While I don’t miss those early days of dial-up and getting yelled at by my older brother for tying up the phone line, learning about digital currencies has brought back that “futuristic feeling” I got when clicking on the AOL icon. A portion of my life I was accustomed to (reading printed encyclopedias for research projects, writing letters to communicate with long distance friends, etc) was being turned on its head.
So, what everyday events will be impacted by this new technology? What types of transactions may look very different in the future?
How about using the architecture / ledger underlying Bitcoin, known as the blockchain, to store single instances of electronic tickets to concerts and sporting events? This would make purchasing tickets from 3rd party websites like StubHub less nerve-racking as it would mean the person you bought the tickets from couldn’t also sell it to someone else. No more holding your breath and crossing your fingers the next time you walk up to the venue. You will know you are the sole owner of that ticket — that it’s legit.
I also find it exciting to see people from different backgrounds, including in developing countries, explore ways this technology can benefit their communities.
“In my community, there’s a trust for smartphones, there’s a trust for social media, and a desire for better money management and investment,” says Malena Lopez, a first-generation Mexican-American who received a DCI diversity scholarship to attend the Consensus digital currency conference last September. “There’s a general mistrust of financial institutions…. Digital currency, I know, is here to equalize things in a completely groundbreaking manner.”
Malena’s insights are especially interesting given an article recently published by Bitcoin Magazine. The article discusses why Mexico’s demographics are aligned with the benefits of Bitcoin. I look forward to hearing more from Malena as she explores these kinds of opportunities and engages more in the community.
“Attending the conference gave me the knowledge and jumpstart I needed to explore opportunities…and I can’t wait to be a part of what’s next!” said Malena.

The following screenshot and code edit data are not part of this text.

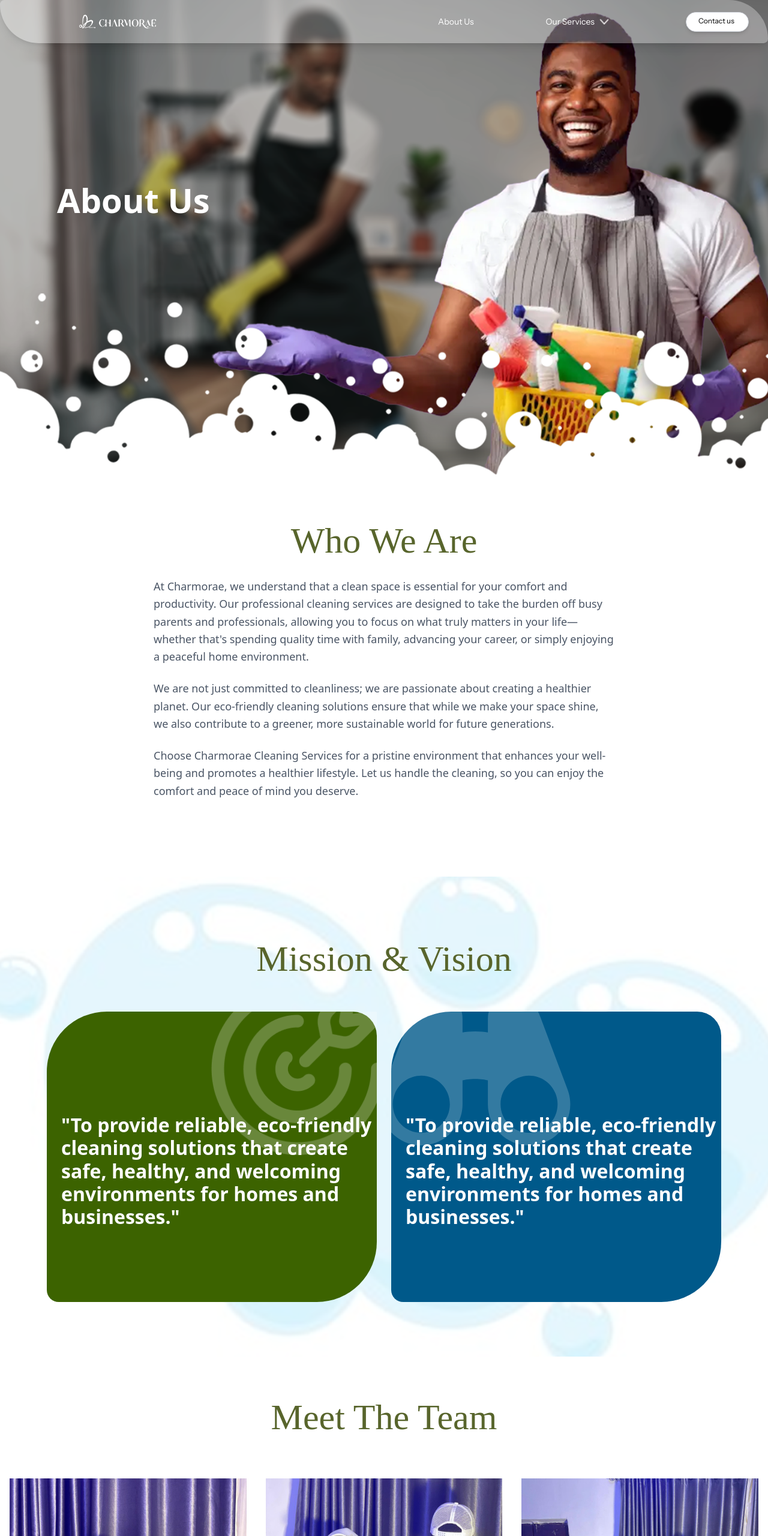
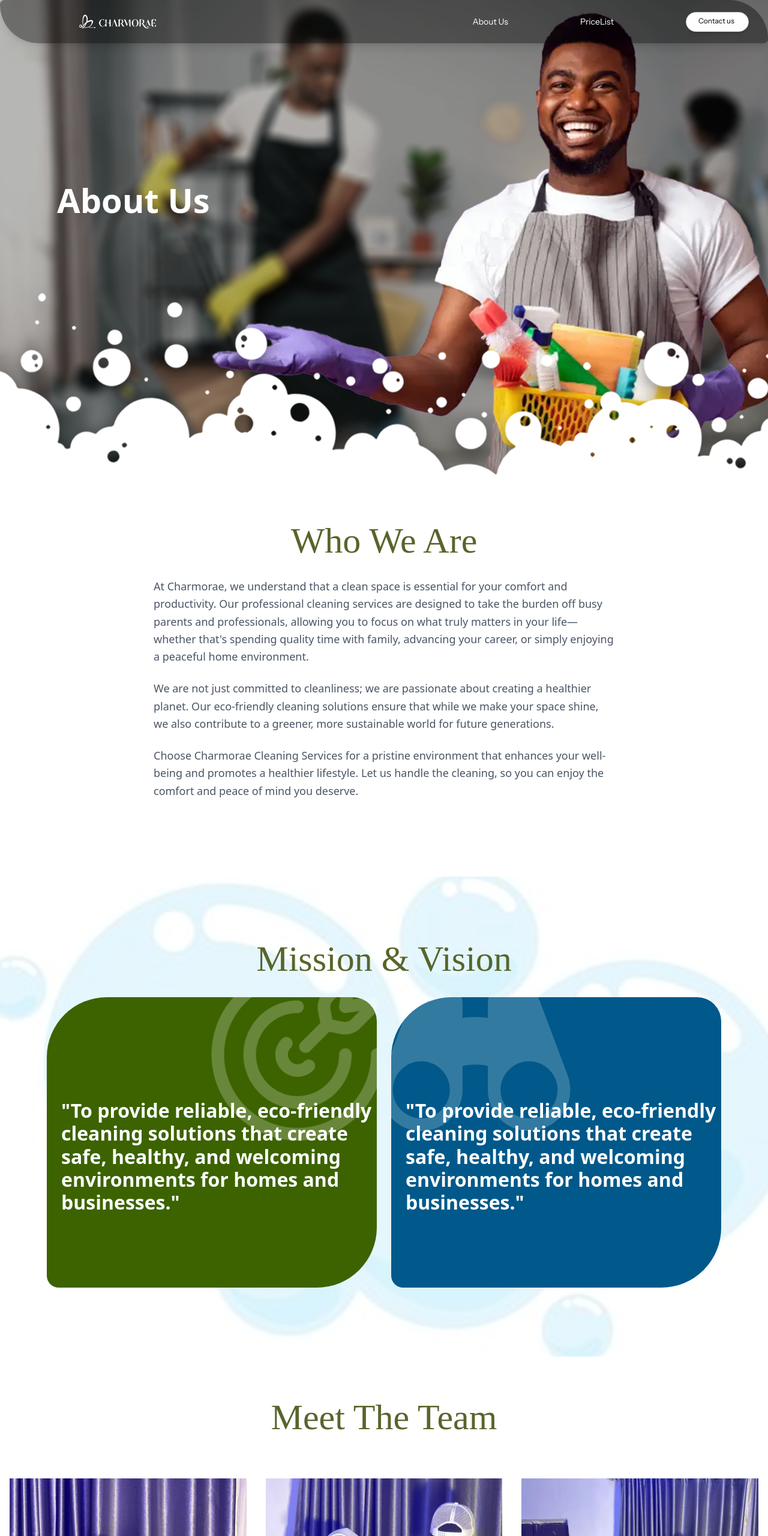
Before and after one commit to Shorla/chamorae-ventures, a plain HTML site: page project/about.html in a window 1280 px wide. Shown: the top 2560 px of the page at 60% size. Drawn offline with nearby package versions, Linux system fonts and the light colour scheme; a web font is replaced by a local one.

Commit message:
about us fixed

```diff
--- a/project/about.html
+++ b/project/about.html
@@ -19,9 +19,7 @@
     <section>
       <div class="hero-page">
         <div class="hero-heading bg-[url('assets/img/about.png')] h-screen bg-no-repeat bg-cover bg-center w-full min-h-screen relative before:absolute">
-          <div class="navbar bg-white/30 w-full max-w-[100%] py-3 md:py-4 px-4 md:px-8 flex items-center justify-between
-            rounded-bl-0 md:rounded-bl-[88px] rounded-tr-0 md:rounded-tr-[88px]
-            rounded-tl-0 md:rounded-tl-[10px] rounded-br-0 md:rounded-br-[10px] shadow-lg">
+          <div class="navbar bg-black/40 w-full max-w-[100%] py-3 md:py-4 px-4 md:px-8 flex items-center justify-between rounded-bl-0 md:rounded-bl-[88px] rounded-tr-0 md:rounded-tr-[88px] rounded-tl-0 md:rounded-tl-[10px] rounded-br-0 md:rounded-br-[10px] shadow-lg">
           <div class="navbar-container max-w-[1300px] w-full">
           <div class="navbar-content flex items-center justify-between gap-4">
             <div class="navbar-brand  px-4 md:px-25">
@@ -34,8 +32,8 @@
                 <a href="about.html">About Us</a>
               </div>
               <div class="link group relative flex items-center space-x-1 md:space-x-2 text-white text-[12px] md:text-[14px] cursor-pointer" aria-haspopup="true" aria-expanded="false" style="font-family:'Instrument Sans', sans-serif;">
-                  <a href="services.html" class="hover:text-gray-200">Our Services</a>
-                  <div class="icon transition-transform duration-200 group-hover:rotate-180">
+                <a href="pricelist.html" class="hover:text-gray-200">PriceList</a>
+                <!--<div class="icon transition-transform duration-200 group-hover:rotate-180">
                   <img src="assets/img/dropdown.png" alt="dropdown icon" class="w-3 md:w-4">
                 </div>
                 <div class="absolute top-11 left-1/2 -translate-x-1/2 mt-2 w-60 bg-white/90 backdrop-blur-sm rounded-lg shadow-xl opacity-0 invisible group-hover:opacity-100 group-hover:visible transition-all duration-300 delay-100 origin-top">
@@ -45,7 +43,7 @@
                     <a href="post.html" class="block px-4 py-2 text-sm text-gray-700 hover:bg-gray-100/60">Post Construction Cleaning</a><hr>
                     <a href="#" class="block px-4 py-2 text-sm text-gray-700 hover:bg-gray-100/60">Specialised Cleaning</a>
                   </div>
-                  </div>
+                </div>-->
               </div>
               <div class="link bg-white text-black px-3 md:px-5 rounded-full border border-gray-300 shadow-md
                            w-[90px] md:w-[105px] h-[28px] md:h-[33px]">
@@ -66,8 +64,8 @@
                 <a href="about.html">About Us</a>
                 <div class="mobile-dropdown relative">
                   <div class="mobile-dropdown-header flex space-between gap-12 items-center cursor-pointer" data-dropdown-trigger>
-                      <span>Our Services</span>
-                      <img src="assets/img/arrow_drop_down.png" alt="dropdown" class="w-4 h-4 transition-transform">
+                    <a href="pricelist.html">PriceList</a>
+                    <!--<img src="assets/img/arrow_drop_down.png" alt="dropdown" class="w-4 h-4 transition-transform">
                   </div>
                   <div class="mobile-dropdown-content overflow-hidden transition-all duration-300 max-h-0 opacity-0 pl-4">
                     <div class="py-2 items-left">
@@ -75,7 +73,7 @@
                       <a href="commercial.html" class="block px-4 py-2 text-sm text-gray-700 hover:bg-gray-100/60">Commercial Cleaning</a>
                       <a href="post.html" class="block px-4 py-2 text-sm text-gray-700 hover:bg-gray-100/60">Post Construction Cleaning</a>
                       <a href="#" class="block px-4 py-2 text-sm text-gray-700 hover:bg-gray-100/60">Specialised Cleaning</a>
-                      </div>
+                    </div>-->
                   </div>
                 </div>
                 <button class="bg-white text-black px-5 rounded-full border border-gray-300 shadow-md h-[56px] text-lg w-full">Contact us</button>
@@ -128,15 +126,15 @@
                 Mission & Vision
               </p>
               <!-- Changed frame container -->
-              <div class="frame h-[484px] flex items-center justify-center">
-                <div class="flex gap-[24px] justify-center"> <!-- Added flex container -->
-                  <div class="card w-[550px] relative h-[484px] bg-lime-800 rounded-tl-[100px] rounded-tr-[40px] rounded-br-[100px] rounded-bl-[20px]">
+              <div class="frame md:h-[484px] md:flex items-center justify-center">
+                <div class="md:flex gap-[24px] justify-center">
+                  <div class="card md:w-[550px] relative h-[484px] bg-lime-800 rounded-tl-[100px] rounded-tr-[40px] rounded-br-[100px] rounded-bl-[20px] mb-12">
                     <img src="assets/img/mage_goals.png" alt="icon" class="pl-[250px]">
                     <p class="font-Inter text-white font-semibold text-[32px] leading-[38.4px] text-left pl-6 absolute inset-0 z-10 pt-[170px]">"To provide reliable, eco-friendly cleaning solutions that create safe, healthy, and welcoming environments for homes and businesses."</p>
                   </div>
-                  <div class="frame h-[484px] flex items-center justify-center">
-                   <div class="flex gap-[24px] justify-center">
-                    <div class="card w-[550px] relative h-[484px] bg-sky-800 rounded-tl-[100px] rounded-tr-[40px] rounded-br-[100px] rounded-bl-[20px]">
+                  <div class="frame md:h-[484px] md:flex items-center justify-center">
+                   <div class="md:flex gap-[24px] justify-center">
+                    <div class="card md:w-[550px] relative h-[484px] bg-sky-800 rounded-tl-[100px] rounded-tr-[40px] rounded-br-[100px] rounded-bl-[20px]">
                     <img src="assets/img/binoc.svg" alt="icon" class=" opacity-20">
                     <p class="font-Inter text-white font-semibold text-[32px] leading-[38.4px] pt-[170px] absolute inset-0 z-10 text-left pl-6">"To provide reliable, eco-friendly cleaning solutions that create safe, healthy, and welcoming environments for homes and businesses."</p>
                     </div>
```
Lines whose indentation alone changed are shown as unchanged.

I share Malena’s enthusiasm and look forward to tracking down more educational opportunities for people of color and women in this field. I also look forward to fostering a more diverse cryptocurrency community in the process.